Impact of the EISA 2007 backstop requirement on general service lamps

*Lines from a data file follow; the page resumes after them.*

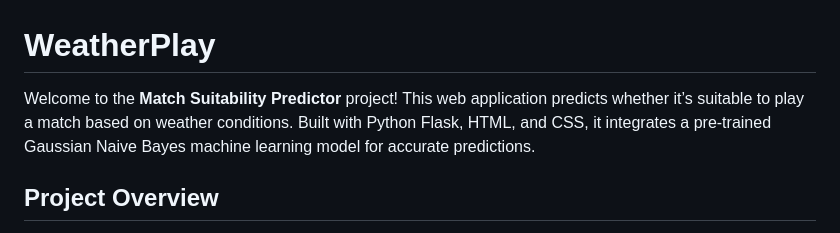
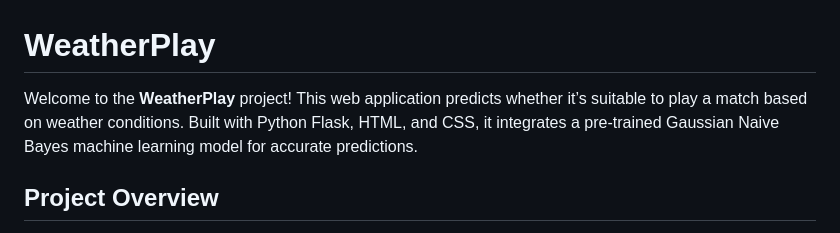
Before and after one commit to Priyamjain1105/WeatherPlay, a Markdown page: README.md, the part around the change. Drawn GitHub-style.

```diff
--- a/README.md
+++ b/README.md
@@ -1,6 +1,6 @@
 # WeatherPlay
 
-Welcome to the **Match Suitability Predictor** project! This web application predicts whether it’s suitable to play a match based on weather conditions. Built with Python Flask, HTML, and CSS, it integrates a pre-trained Gaussian Naive Bayes machine learning model for accurate predictions.
+Welcome to the **WeatherPlay** project! This web application predicts whether it’s suitable to play a match based on weather conditions. Built with Python Flask, HTML, and CSS, it integrates a pre-trained Gaussian Naive Bayes machine learning model for accurate predictions.
 
 ## Project Overview
 
```
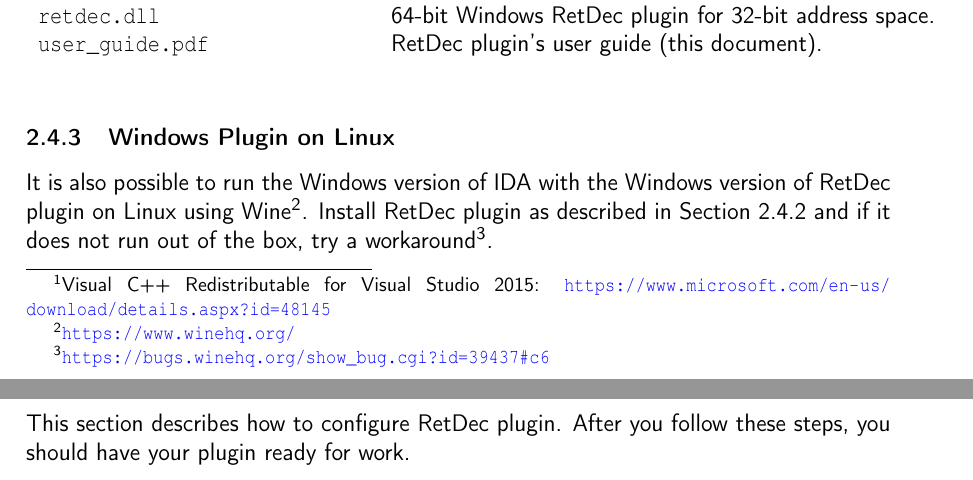
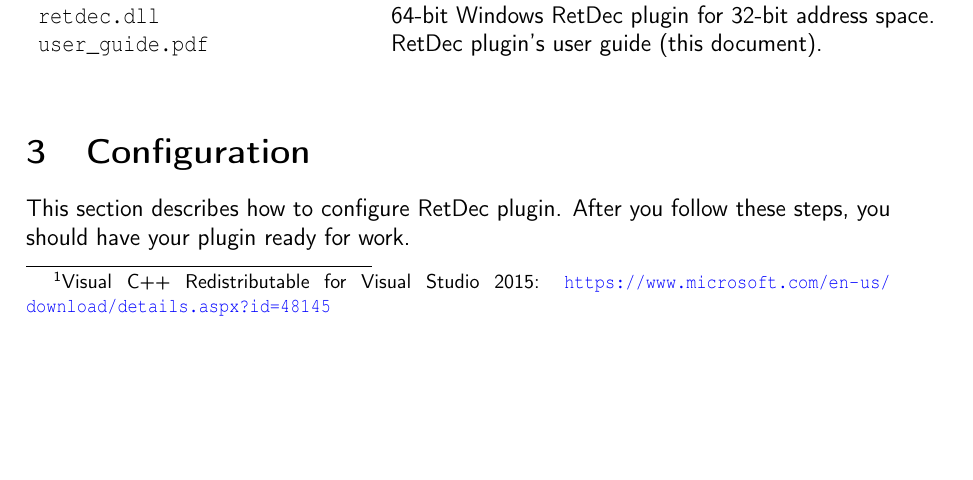
Before and after one commit to avast/retdec-idaplugin, a LaTeX document (doc/user_guide/user_guide.tex): two parts of pages 5 and 6 of 14 before the commit and part of page 5 of 13 after it, the two joined at a grey line, cut so that both start at the same text, the shorter picture padded with empty space. Compiled offline with pdfLaTeX.

Commit message:
user_guide: remove section about running win plugin on linux using wine

```diff
--- a/doc/user_guide/user_guide.tex
+++ b/doc/user_guide/user_guide.tex
@@ -183,9 +183,6 @@
 \texttt{user_guide.pdf} & RetDec plugin's user guide (this document). \\
 \end{tabular}
 \end{table}
-
-\subsubsection{Windows Plugin on Linux}
-It is also possible to run the Windows version of IDA with the Windows version of RetDec plugin on Linux using Wine\footnote{\url{https://www.winehq.org/}}. Install RetDec plugin as described in Section~\ref{sec:installation:windows} and if it does not run out of the box, try a workaround\footnote{\url{https://bugs.winehq.org/show_bug.cgi?id=39437\#c6}}.
 
 %-----------------------------------------------------------------------------
 %  Configuration
```
Also changed, not shown: doc/user_guide/user_guide.pdf.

The Energy Policy and Conservation Act of 1975, as amended by the Energy Independence and Security Act of 2007 (EISA 2007), requires that the Secretary of Energy “shall prohibit the sale” of any general service lamp (GSL) that does not meet a minimum efficacy of 45 lumens per watt (lm/W) if the U.S. Department of Energy (DOE) fails to complete a rulemaking regarding GSLs in accordance with certain statutory criteria. This is referred to as the EISA 2007 backstop requirement. DOE recently proposed to interpret the EISA 2007 backstop as having been triggered. Based on its statutory authority, DOE also recently proposed to revise the definition of the term GSL to include certain lamps that were either previously excluded or not explicitly mentioned in the EISA 2007 definition. For this proposed definition of GSLs, we estimate the impacts of the EISA 2007 backstop in regard to annualized national economic costs and benefits to consumers. To estimate these impacts, we project the energy use, purchase price, and operating cost of representative lamps purchased during a 30-year analysis period, 2022-2051, for cases in which the EISA 2007 backstop does and does not take effect in 2022. We first consider the purchase price and energy use of those commercially-available GSLs that would be prohibited under the implementation of the EISA 2007 backstop and those more efficacious GSLs that would continue to be available. We then develop a shipments model to project GSL shipments for the cases in which the EISA 2007 backstop does and does not take effect. Shipments are estimated using a stock turnover model and market shares are estimated using a consumerchoice model sensitive to first cost, energy savings, lamp lifetime, the presence of mercury, and ability to dim. The shipments analysis also considers the impact of price learning on product price. Based on the shipments projections, we calculate the national consumer economic impacts of the 45 lm/W backstop, by comparing the total installed product costs and operating costs in the backstop case to the case in which the backstop does not take effect. We also analyze the reduction in several greenhouse gases and other pollutants that would result from the EISA 2007 backstop using emissions intensity factors representing the marginal impacts of the change in electricity consumption associated with the backstop. We consider the estimated monetary benefits from the reduction in emissions of CO2, N2O, CH4, NOX, and SO2 that are expected to result from a 45 lm/W efficacy requirement. The monetized value of the CO2, N2O, and CH4 reduction is calculated using interim estimates published in 2021 developed by an Interagency Working Group on the Social Cost of Greenhouse Gases (IWG). The monetized value of NOX and SO2 emissions reductions is estimated based on analysis conducted by the US Environmental Protection Agency (EPA). DOE has determined that the estimates from the IWG’s 2021 TSD are based upon sound analysis and provide well founded estimates for DOE's analysis of the impacts of the reductions of emissions anticipated from the proposed rule. The time-series of costs and benefits are converted into annualized values based on the present value in 2021. The present value is calculated using discount rates of 3 and 7 percent for consumer costs and benefits, NOX, and SO2 reduction benefits and case-specific discount rates for the value of the other emissions (CO2, N2O, and CH4) reduction benefits. High and low benefits scenarios are analyzed using inputs from the High and Low Economic growth variants of DOE’s Annual Energy Outlook 2021 Reference case and different price learning rates for lamps with light emitting diodes (LEDs).